| Work to be completed |
Should the word "classMinute" occur in a line of the records, copy that line.
[[ Source records, beginning ]]
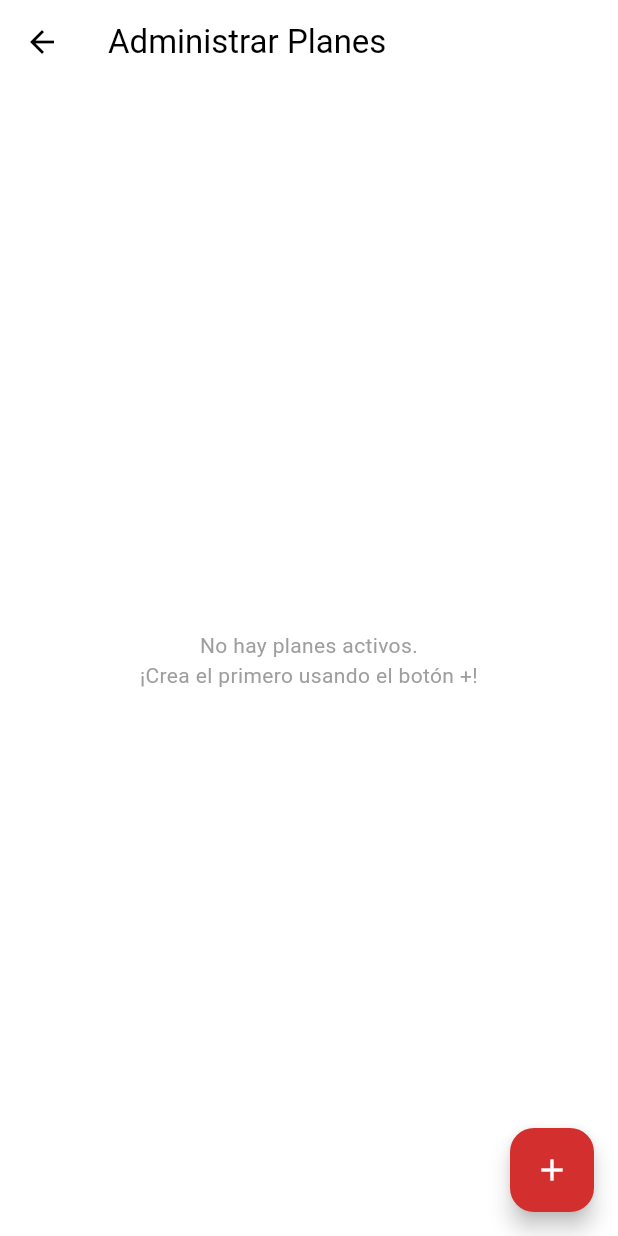
After one commit to Andres-789-gh/predator_mma_app, a Flutter app: the PlansScreen screen opened directly, on a phone screen of 412 x 824 dp. The commit adds this screen. Run offline on Flutter 3.47's test engine with Material 3 defaults, Android fonts, the phone set to English and light mode, and no system bars; our stand-ins replace cloud_firestore, equatable, firebase_auth, firebase_core, flutter_bloc, get_it and 1 more; accounts and stored records are empty.

Commit message:
cambios del enum plan y modulo planes empezado

```diff
--- a/lib/features/admin/presentation/cubit/admin_cubit.dart
+++ b/lib/features/admin/presentation/cubit/admin_cubit.dart
@@ -257,6 +257,7 @@ class AdminCubit extends Cubit<AdminState> {
             classId: '',
             classTypeId: type.id,
             classType: type.name,
+            category: ClassCategory.combat,
             coachId: coach.userId,
             coachName: "${coach.firstName} ${coach.lastName}",
             startTime: startDateTime,
@@ -311,6 +312,7 @@ class AdminCubit extends Cubit<AdminState> {
             classId: '',
             classTypeId: type.id,
             classType: type.name,
+            category: ClassCategory.combat,
             coachId: coach.userId,
             coachName: '',
             startTime: DateTime.now(),
--- a/lib/features/home/presentation/screens/home_screen.dart
+++ b/lib/features/home/presentation/screens/home_screen.dart
@@ -216,7 +216,7 @@ class HomeScreen extends StatelessWidget {
                         if (hasActivePlan) ...[
                           // detalles plan activo
                           Text(
-                            user.activePlan!.type.name.toUpperCase(),
+                            user.activePlan!.name.toUpperCase(),
                             style: const TextStyle(color: Colors.white, fontSize: 24, fontWeight: FontWeight.bold),
                           ),
                           const SizedBox(height: 5),
@@ -273,7 +273,7 @@ class HomeScreen extends StatelessWidget {
                                 const Icon(Icons.local_activity, color: Colors.amber, size: 16),
                                 const SizedBox(width: 8),
                                 Text(
-                                  '${t.validForPlan.name.toUpperCase()}: ${t.quantity}',
+                                  '${t.originalPlanName.toUpperCase()}: ${t.quantity}',
                                   style: TextStyle(color: ticketTextColor, fontWeight: FontWeight.bold),
                                 ),
                               ],
--- /dev/null
+++ b/lib/features/plans/domain/models/plan_model.dart
@@ -0,0 +1,72 @@
+import '../../../../core/constants/enums.dart';
+
+class PlanModel {
+  final String id;
+  final String name;
+  final double price;
+  final bool isActive;
+  final PlanConsumptionType consumptionType;
+  final int? packClassesQuantity;
+  final List<ScheduleRule> scheduleRules;
+
+  PlanModel({
+    required this.id,
+    required this.name,
+    required this.price,
+    this.isActive = true,
+    required this.consumptionType,
+    this.packClassesQuantity,
+    required this.scheduleRules,
+  });
+
+  PlanModel copyWith({
+    String? id,
+    String? name,
+    double? price,
+    bool? isActive,
+    PlanConsumptionType? consumptionType,
+    int? packClassesQuantity,
+    List<ScheduleRule>? scheduleRules,
+  }) {
+    return PlanModel(
+      id: id ?? this.id,
+      name: name ?? this.name,
+      price: price ?? this.price,
+      isActive: isActive ?? this.isActive,
+      consumptionType: consumptionType ?? this.consumptionType,
+      packClassesQuantity: packClassesQuantity ?? this.packClassesQuantity,
+      scheduleRules: scheduleRules ?? this.scheduleRules,
+    );
+  }
+}
+
+class ScheduleRule {
+  final List<int> allowedDays;
+  final int startMinute;
+  final int endMinute;
+
+  // Categorías permitidas
+  final List<ClassCategory> allowedCategories;
+
+  ScheduleRule({
+    required this.allowedDays,
+    required this.startMinute,
+    required this.endMinute,
+    required this.allowedCategories,
+  });
+
+  // ¿permite entrar a esta clase?
+  bool matchesClass(DateTime classDate, ClassCategory category) {
+    // Valida Categoría
+    if (!allowedCategories.contains(category)) return false;
+
+    // Valida Día de la semana
+    if (!allowedDays.contains(classDate.weekday)) return false;
+
+    // Valida Horario
+    final classMinute = classDate.hour * 60 + classDate.minute;
+    if (classMinute < startMinute || classMinute > endMinute) return false;
+
+    return true;
+  }
+}
--- /dev/null
+++ b/lib/features/plans/presentation/cubit/plan_state.dart
@@ -0,0 +1,37 @@
+import 'package:equatable/equatable.dart';
+import '../../domain/models/plan_model.dart';
+
+abstract class PlanState extends Equatable {
+  const PlanState();
+
+  @override
+  List<Object?> get props => [];
+}
+
+// Estado inicial
+class PlanInitial extends PlanState {
+  const PlanInitial();
+}
+
+// Spinner
+class PlanLoading extends PlanState {
+  const PlanLoading();
+}
+
+// Lista cargada exitosamente
+class PlanLoaded extends PlanState {
+  final List<PlanModel> plans;
+  const PlanLoaded(this.plans);
+
+  @override
+  List<Object?> get props => [plans];
+}
+
+// Error
+class PlanError extends PlanState {
+  final String message;
+  const PlanError(this.message);
+
+  @override
+  List<Object?> get props => [message];
+}
--- /dev/null
+++ b/lib/features/plans/presentation/screens/plans_screen.dart
@@ -0,0 +1,127 @@
+import 'package:flutter/material.dart';
+import 'package:flutter_bloc/flutter_bloc.dart';
+import '../../data/plan_repository.dart';
+import '../cubit/plan_cubit.dart';
+import '../cubit/plan_state.dart';
+
+class PlansScreen extends StatelessWidget {
+  const PlansScreen({super.key});
+
+  @override
+  Widget build(BuildContext context) {
+    return BlocProvider(
+      create: (context) => PlanCubit(PlanRepository())..loadPlans(),
+      child: Scaffold(
+        appBar: AppBar(
+          title: const Text('Administrar Planes'),
+        ),
+
+        // Construye UI según el estado
+        body: BlocBuilder<PlanCubit, PlanState>(
+          builder: (context, state) {
+
+            if (state is PlanLoading) {
+              return const Center(child: CircularProgressIndicator());
+            }
+
+            else if (state is PlanError) {
+              return Center(
+                child: Column(
+                  mainAxisAlignment: MainAxisAlignment.center,
+                  children: [
+                    const Icon(Icons.error_outline, size: 48, color: Colors.red),
+                    const SizedBox(height: 10),
+                    Text('Ocurrió un error:\n${state.message}', textAlign: TextAlign.center),
+                    const SizedBox(height: 20),
+                    ElevatedButton(
+                      onPressed: () => context.read<PlanCubit>().loadPlans(),
+                      child: const Text('Reintentar'),
+                    ),
+                  ],
+                ),
+              );
+            }
+
+            else if (state is PlanLoaded) {
+              final plans = state.plans;
+
+              if (plans.isEmpty) {
+                return const Center(
+                  child: Text(
+                    'No hay planes activos.\n¡Crea el primero usando el botón +!',
+                    textAlign: TextAlign.center,
+                    style: TextStyle(color: Colors.grey),
+                  ),
+                );
+              }
+
+              // Lista de Planes
+              return ListView.builder(
+                padding: const EdgeInsets.all(10),
+                itemCount: plans.length,
+                itemBuilder: (context, index) {
+                  final plan = plans[index];
+                  return Card(
+                    elevation: 2,
+                    margin: const EdgeInsets.only(bottom: 10),
+                    child: ListTile(
+                      leading: CircleAvatar(
+                        child: Text(plan.name.substring(0, 1).toUpperCase()),
+                      ),
+                      title: Text(plan.name, style: const TextStyle(fontWeight: FontWeight.bold)),
+                      subtitle: Text(
+                        '${plan.consumptionType.name} • \$${plan.price.toStringAsFixed(0)}',
+                      ),
+                      trailing: IconButton(
+                        icon: const Icon(Icons.delete, color: Colors.redAccent),
+                        onPressed: () {
+                          showDialog(
+                            context: context,
+                            builder: (_) => AlertDialog(
+                              title: const Text('¿Eliminar Plan?'),
+                              content: Text('Vas a desactivar "${plan.name}".'),
+                              actions: [
+                                TextButton(
+                                  onPressed: () => Navigator.pop(context),
+                                  child: const Text('Cancelar'),
+                                ),
+                                TextButton(
+                                  onPressed: () {
+                                    Navigator.pop(context);
+                                    context.read<PlanCubit>().deletePlan(plan.id);
+                                  },
+                                  child: const Text('Eliminar', style: TextStyle(color: Colors.red)),
+                                ),
+                              ],
+                            ),
+                          );
+                        },
+                      ),
+                      onTap: () {
+                         debugPrint("Editar plan: ${plan.name}");
+                      },
+                    ),
+                  );
+                },
+              );
+            }
+
+            return const SizedBox();
+          },
+        ),
+
+        floatingActionButton: Builder(
+          builder: (context) {
+            return FloatingActionButton(
+              child: const Icon(Icons.add),
+              onPressed: () {
+                 debugPrint("Crear nuevo plan");
+                 context.read<PlanCubit>().loadPlans();
+              },
+            );
+          },
+        ),
+      ),
+    );
+  }
+}
--- a/lib/features/schedule/domain/models/class_model.dart
+++ b/lib/features/schedule/domain/models/class_model.dart
@@ -1,5 +1,8 @@
+import '../../../../core/constants/enums.dart';
+
 class ClassModel {
   final String classId;
+  final ClassCategory category;
   final DateTime startTime;
   final DateTime endTime;
   final String classTypeId;
@@ -14,6 +17,7 @@ class ClassModel {
 
   ClassModel({
     required this.classId,
+    required this.category,
     required this.startTime,
     required this.endTime,
     required this.classTypeId,
@@ -43,6 +47,7 @@ class ClassModel {
 
   ClassModel copyWith({
     String? classId,
+    ClassCategory? category,
     DateTime? startTime,
     DateTime? endTime,
     String? classTypeId,
@@ -58,6 +63,7 @@ class ClassModel {
   }) {
     return ClassModel(
       classId: classId ?? this.classId,
+      category: category ?? this.category,
       startTime: startTime ?? this.startTime,
       endTime: endTime ?? this.endTime,
       classTypeId: classTypeId ?? this.classTypeId,
```
Also changed, not shown: lib/core/constants/enums.dart (+14 -10 lines), lib/features/admin/presentation/screens/admin_home_screen.dart (+9 -3 lines), lib/features/auth/data/mappers/access_exception_mapper.dart (+9 -10 lines), lib/features/auth/data/mappers/user_mapper.dart (+17 -4 lines), lib/features/auth/domain/models/access_exception_model.dart (+10 -8 lines), lib/features/auth/domain/models/user_model.dart (+18 -5 lines), lib/features/plans/data/mappers/plan_mapper.dart (added, +60 -0 lines), lib/features/plans/data/plan_repository.dart (added, +51 -0 lines), lib/features/plans/presentation/cubit/plan_cubit.dart (added, +62 -0 lines), lib/features/schedule/data/mappers/class_mapper.dart (+7 -0 lines), lib/features/schedule/data/schedule_repository.dart (+24 -66 lines).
[[ Source records, end ]]
| Response to the exercise |
+    final classMinute = classDate.hour * 60 + classDate.minute;
+    if (classMinute < startMinute || classMinute > endMinute) return false;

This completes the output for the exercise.